John Livingston, a meteorologist with the Spokane office of the National Weather Service, explains a moderate El Niño developing in the tropical Pacific may drive up average temperatures by as much as 2 to 3 degrees.
"Less snow in the valleys and more rain," he predicts, based on previous years of comparable El Niño activity.
As with all weather predictions, especially those projected so early in the season, that could change. But he notes there are some helpful initial indicators.
The NWS Climate Prediction Center also expects above average temperatures to continue through the end of the year based on the latest observations of weak or moderate El Niño activity. The center also predicts decreased precipitation across parts of the Pacific Northwest.
Livingston says meteorologists last year predicted a "normal" winter. The season proved fairly mild with a couple Arctic outbreaks involving prolonged cold snaps of temperatures in the teens. At first glance, this year may be milder still.
In Idaho, Silver Mountain Resort general manager Jeff Colburn says he has closely watched early forecasts throughout the fall and his staff is preparing for a better than normal snow season with a more consistent snowpack earlier in the year.

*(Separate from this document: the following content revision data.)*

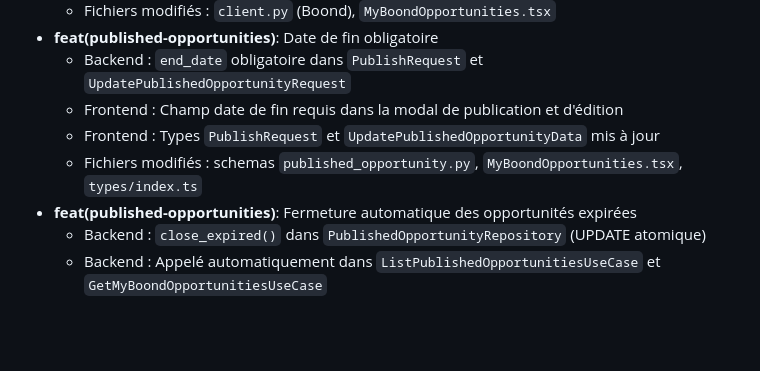
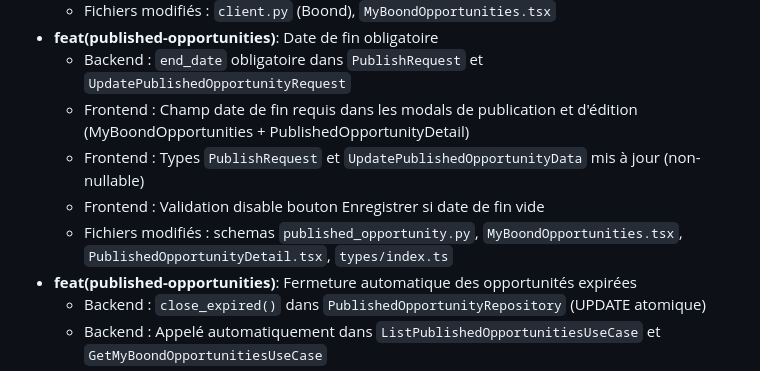
Before and after one commit to cherifelkhodja/bobby, a Markdown page: MEMORY.md, the part around the change. GitHub-like rendering; blank space fills up the shorter version.

Commit message:
docs: update MEMORY.md with end_date fix in PublishedOpportunityDetail
https://claude.ai/code/session_011nzaPj4jJcodaS3ec5Nqwy

```diff
--- a/MEMORY.md
+++ b/MEMORY.md
@@ -159,9 +159,10 @@ docker-compose up # Start all services
   - Fichiers modifiés : `client.py` (Boond), `MyBoondOpportunities.tsx`
 - **feat(published-opportunities)**: Date de fin obligatoire
   - Backend : `end_date` obligatoire dans `PublishRequest` et `UpdatePublishedOpportunityRequest`
-  - Frontend : Champ date de fin requis dans la modal de publication et d'édition
-  - Frontend : Types `PublishRequest` et `UpdatePublishedOpportunityData` mis à jour
-  - Fichiers modifiés : schemas `published_opportunity.py`, `MyBoondOpportunities.tsx`, `types/index.ts`
+  - Frontend : Champ date de fin requis dans les modals de publication et d'édition (MyBoondOpportunities + PublishedOpportunityDetail)
+  - Frontend : Types `PublishRequest` et `UpdatePublishedOpportunityData` mis à jour (non-nullable)
+  - Frontend : Validation disable bouton Enregistrer si date de fin vide
+  - Fichiers modifiés : schemas `published_opportunity.py`, `MyBoondOpportunities.tsx`, `PublishedOpportunityDetail.tsx`, `types/index.ts`
 - **feat(published-opportunities)**: Fermeture automatique des opportunités expirées
   - Backend : `close_expired()` dans `PublishedOpportunityRepository` (UPDATE atomique)
   - Backend : Appelé automatiquement dans `ListPublishedOpportunitiesUseCase` et `GetMyBoondOpportunitiesUseCase`
```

"Everything we've seen so far says we're looking at a good winter," he says. "We've got everything brushed up, cleaned up and ready to go."